Faraday Discuss. 2013;161:305-31; discussion 419-59. doi: 10.1039/c2fd20105d.


Recent experimental studies on supported lipid bilayers and giant vesicles have shown that uni-lamellar membrane systems can undergo spontaneous tubulation, i.e., can form membrane tubules or nanotubes without the application of external forces. In the case of supported lipid bilayers, the tube formation was induced by the adsorption of antimicrobial peptides. In the case of giant vesicles, spontaneous tubulation was observed after the polymer solution inside the vesicles underwent phase separation into two aqueous phases. Here, these processes are studied theoretically and shown to be driven by membrane tension generated by spontaneous curvature. The latter curvature is estimated for different types of adsorbing particles, such as ions, small molecules, and macromolecules, that differ in their size and in their adsorption kinetics. When the two sides of the membranes are exposed to two different concentrations of these particles, the membranes will acquire a spontaneous (or preferred) curvature. Particularly large spontaneous curvatures are induced by the adsorption of amphipathic peptides and BAR domain proteins. Another mechanism that induces spontaneous curvature is provided by different depletion layers in front of the two sides of the membranes. Irrespective of its molecular origin, a spontaneous curvature is predicted to generate a tension in weakly curved membranes, a 'spontaneous' tension that can vary over several orders of magnitudes and can be as high as 1 mJ m(-2). The concept of spontaneous tension is first used to explain the spontaneous tubulation of supported lipid bilayers when exposed to adsorbing particles. This tubulation process is energetically preferred when the spontaneous tension exceeds the adhesive strength of the underlying solid support. Furthermore, in the case of giant vesicles, the spontaneous tension can balance the osmotic pressure difference between the interior and exterior aqueous compartment. The vesicles are then able to form stable cylindrical nanotubes that protrude into the vesicle interior as observed recently for membranes in contact with two aqueous polymer phases. In these latter systems, the vesicle membranes are governed by two spontaneous tensions that can be directly measured since they are intimately related to the effective and intrinsic contact angles.

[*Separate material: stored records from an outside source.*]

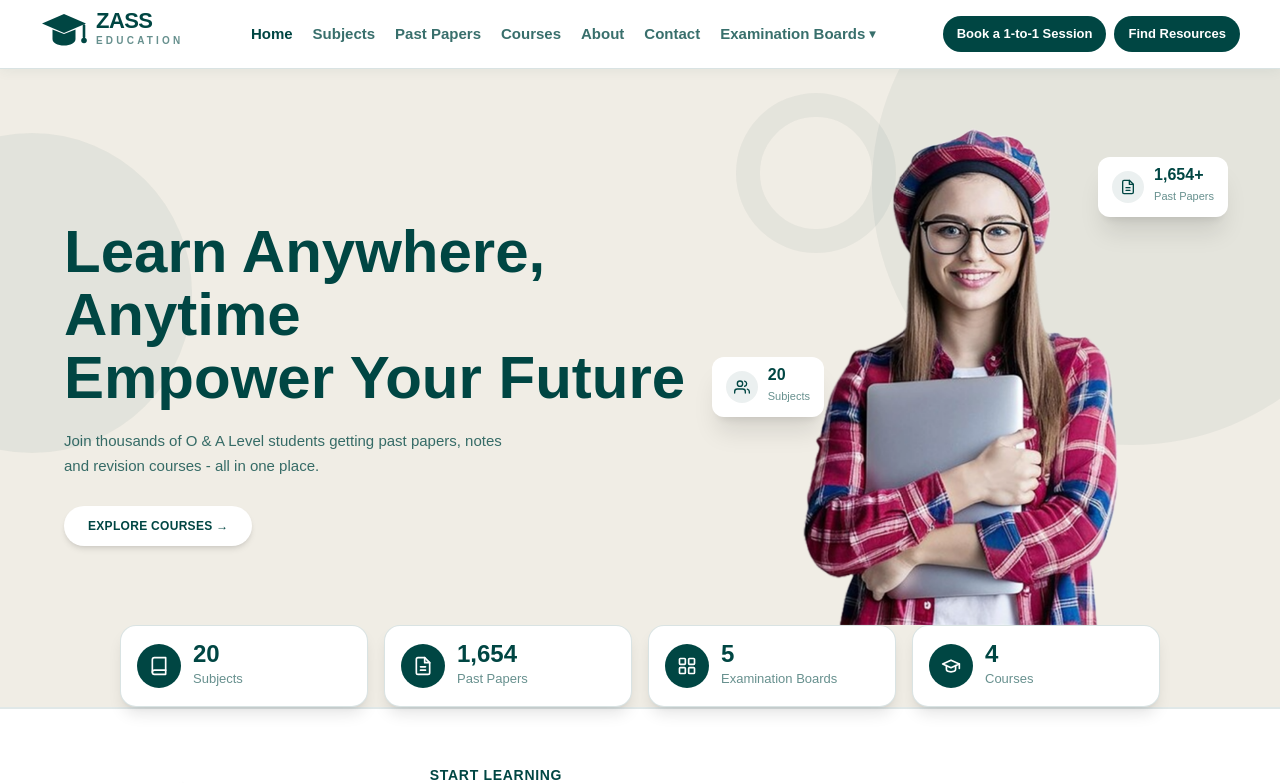
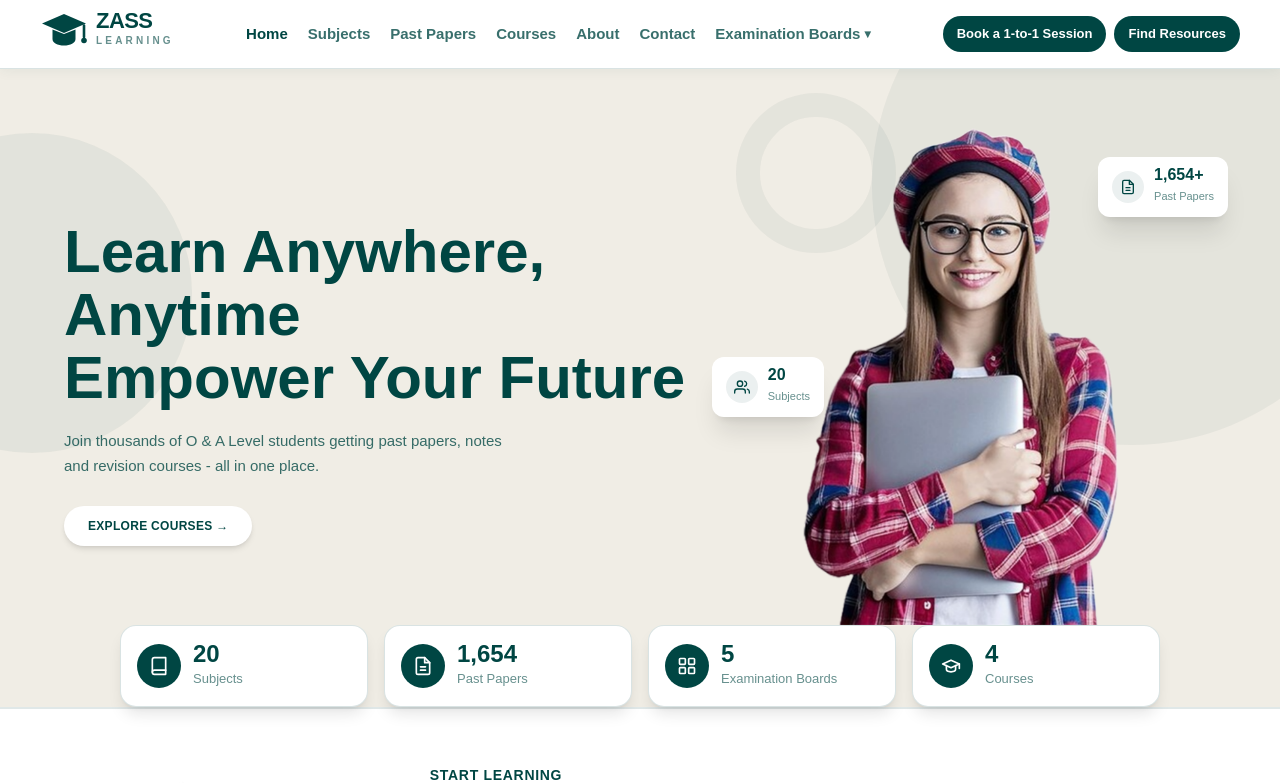
Before and after one commit to Hateem-Hussain-01/zass-education, a Next.js app: page / in a window 1280 px wide. Shown: the top 783 px of the page. Built offline with nearby package versions, Linux system fonts and the light colour scheme.

Commit message:
Logo: EDUCATION -> LEARNING in the lockup word

```diff
--- a/components/Logo.tsx
+++ b/components/Logo.tsx
@@ -6,7 +6,7 @@ import { useSettings } from "@/lib/store";
 /**
  * Zass brand lockup - drawn in code (never the template's logo file):
  * a graduation cap (mortarboard + tassel) in Cyprus, the wordmark ZASS
- * in bold, and EDUCATION in small capitals underneath. When the admin
+ * in bold, and LEARNING in small capitals underneath. When the admin
  * has uploaded a logo PNG (Settings → Site Logo), that image replaces
  * this lockup everywhere; Remove/Reset in Settings brings it back.
  */
@@ -49,7 +49,7 @@ export default function Logo({
 }: {
   /** "cyprus" on light backgrounds, "white" on Cyprus backgrounds. */
   tone?: "cyprus" | "white";
-  /** Compact hides the EDUCATION line (tight spots like the admin sidebar). */
+  /** Compact hides the LEARNING line (tight spots like the admin sidebar). */
   compact?: boolean;
 }) {
   const { settings } = useSettings();
@@ -77,8 +77,8 @@ export default function Logo({
       aria-label="Zass Education - home"
     >
       {/* Tall cap (full lockup only): h-12 so the cap spans both text
-          lines - its band bottom lands level with the E of EDUCATION.
-          Compact (admin sidebar, no EDUCATION line) keeps the h-9 cap. */}
+          lines - its band bottom lands level with the L of LEARNING.
+          Compact (admin sidebar, no LEARNING line) keeps the h-9 cap. */}
       <CapIcon
         className={compact ? "h-9 w-9 shrink-0" : "h-12 w-12 shrink-0"}
         color={color}
@@ -95,7 +95,7 @@ export default function Logo({
             className="mt-1 text-[10px] font-bold uppercase"
             style={{ color: subColor, letterSpacing: "0.32em" }}
           >
-            Education
+            Learning
           </span>
         )}
       </span>
```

MeSH terms

  • Adsorption
  • Cell Membrane / chemistry
  • Cell Membrane / ultrastructure
  • Lipid Bilayers / chemistry*
  • Models, Chemical*
  • Nanotubes / chemistry
  • Osmosis
  • Proteins / metabolism


  • Lipid Bilayers
  • Proteins